Main measures: Screening eligibility according to the limited criteria was based on age 40 to 70 years old and overweight/obesity. Screening eligibility according to the expanded criteria was determined by meeting the limited criteria or having ≥ 1 of the following risk factors: family history of diabetes, history of gestational diabetes or polycystic ovarian syndrome, and non-white race/ethnicity. Dysglycemia was defined by A1c ≥ 5.7%, FPG ≥ 100 mg/dL, and/or 2-h PG ≥ 140 mg/dL.

Key results: Among the US adult population without diagnosed diabetes, 49.7% had dysglycemia. Screening based on the limited criteria demonstrated a sensitivity of 47.3% (95% CI, 44.7-50.0%) and specificity of 71.4% (95% CI, 67.3-75.2%). The expanded criteria yielded higher sensitivity [76.8% (95% CI, 73.5-79.8%)] and lower specificity [33.8% (95% CI, 30.1-37.7%)]. Point estimates for the sensitivity of the limited criteria were lower in all minority groups and significantly different for Asians compared to non-Hispanic whites [29.9% (95% CI, 23.4-37.2%) vs. 49.8% (95% CI, 45.9-53.7%); P < .001].

Conclusions: Diabetes screening that follows the limited USPSTF criteria will identify approximately half of US adults with dysglycemia.
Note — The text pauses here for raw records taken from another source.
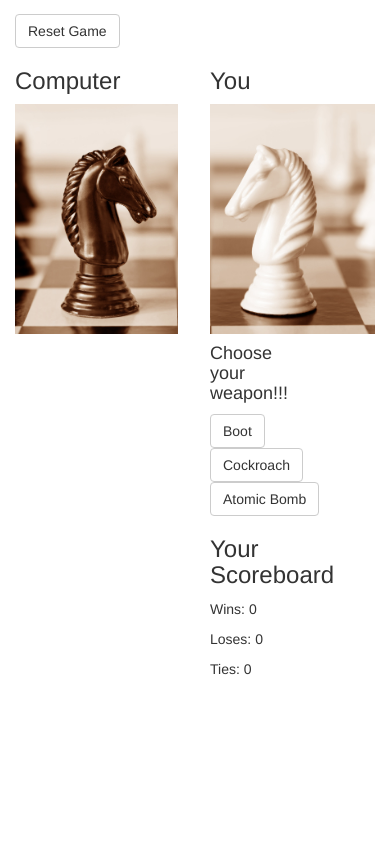
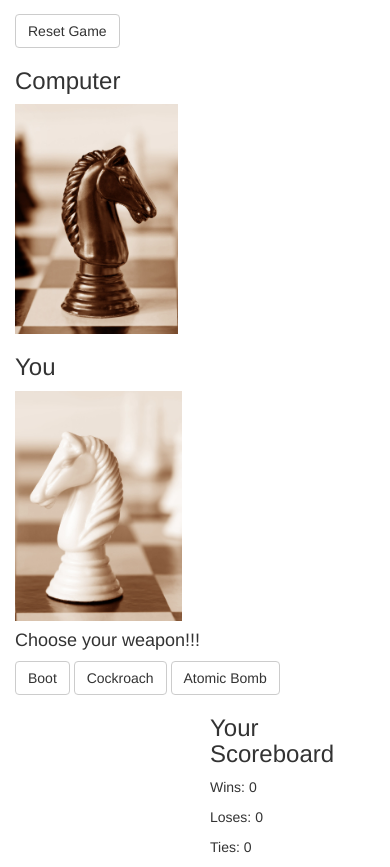
Before and after one commit to jarellano01/Rock-Paper-Scissors, a plain HTML site: page index.html in a window 390 px wide. Shown: the part 58-925 px from the top of the page. Before the commit the page ends 844 px from the top, so only its background shows below. Drawn offline with nearby package versions, Linux system fonts and the light colour scheme.

Commit message:
Responsive for mobile

```diff
--- a/index.html
+++ b/index.html
@@ -34,14 +34,14 @@
 					<img src="images/comp-init-image.jpg" class="img-responsive" id="comp-choice-image" alt="Image">
 				</div>
 
-				<div class="col-xs-6 col-sm-6 col-md-6 col-lg-6">
+				<div class="col-xs-12 col-sm-6 col-md-6 col-lg-6">
 				<h3>You</h3>
 				<h4 id="user-result"></h4>
 					<img src="images/user-init-image.jpg" class="img-responsive" id="user-choice-image" alt="Image">
 				</div>
 			</div>
 			<div class="row">
-				<div class="col-xs-4 col-xs-offset-6">
+				<div class="col-xs-12 col-sm-4 col-sm-offset-6">
 					<h4>Choose your weapon!!!</h4>
 					<button type="button" value="boot" class="btn btn-default" onclick="rpsShoot(this.value)">Boot</button>
 					<button type="button" value="cockroach" class="btn btn-default" onclick="rpsShoot(this.value)">Cockroach</button>
```
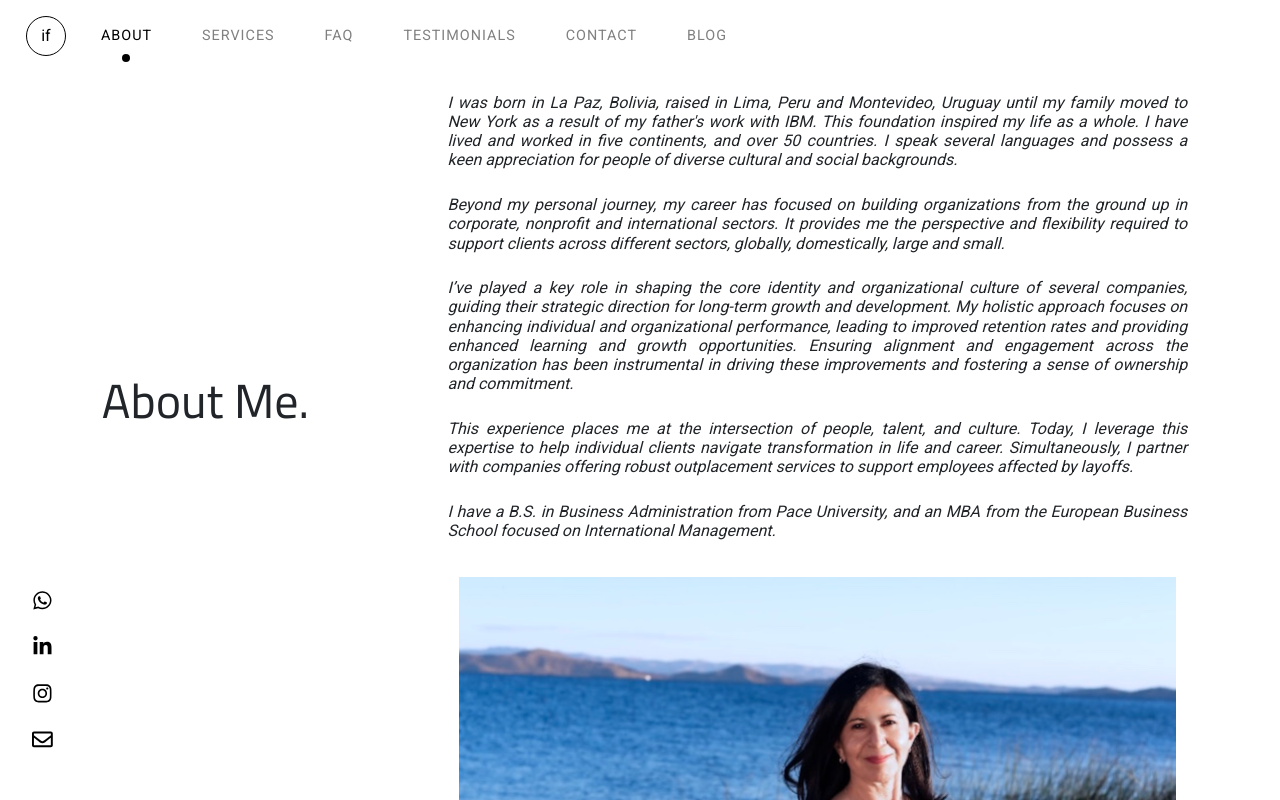
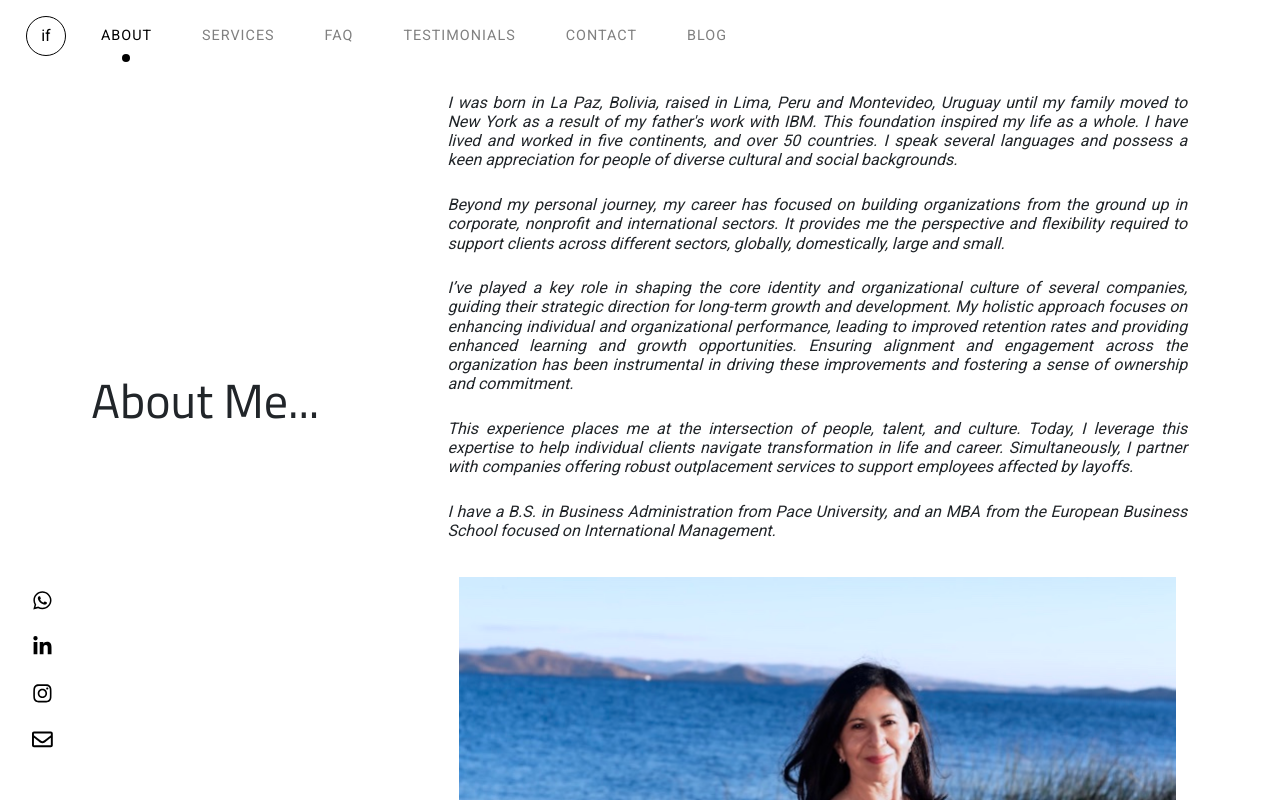
Before and after one commit to Julietteve/imagineTheFuture-client, a React (Create React App) app: page /about in a window 1280 px wide. Shown: the top 800 px of the page. Built offline with nearby package versions, Linux system fonts and the light colour scheme; a web font is replaced by a local one.

Commit message:
Update index.tsx

```diff
--- a/src/pages/About/index.tsx
+++ b/src/pages/About/index.tsx
@@ -34,7 +34,7 @@ const About = () => {
                     <div className='row'>
                         <div className='col-md-4 col-sm-12'>
                             <AboutMe>
-                                About Me.
+                                About Me...
                             </AboutMe>
                         </div>
                         <div className='col-md-8 col-sm-12'>
```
Screening other high-risk subgroups defined in the USPSTF recommendation would improve detection of dysglycemia and may reduce associated racial/ethnic disparities.

Keywords: diabetes; diabetes screening; dysglycemia; prediabetes; undiagnosed diabetes.

Publication types

  • Research Support, N.I.H., Extramural
  • Research Support, U.S. Gov't, P.H.S.

MeSH terms

  • Adult
  • Advisory Committees / standards*
  • Aged
  • Blood Glucose / metabolism
  • Cross-Sectional Studies
  • Female
  • Humans
  • Male
  • Mass Screening / methods
  • Mass Screening / standards*
  • Middle Aged
  • Nutrition Surveys / standards
  • Prediabetic State / blood
  • Prediabetic State / diagnosis*
  • Prediabetic State / epidemiology*
  • Preventive Health Services / methods
  • Preventive Health Services / standards*
  • United States / epidemiology


  • Blood Glucose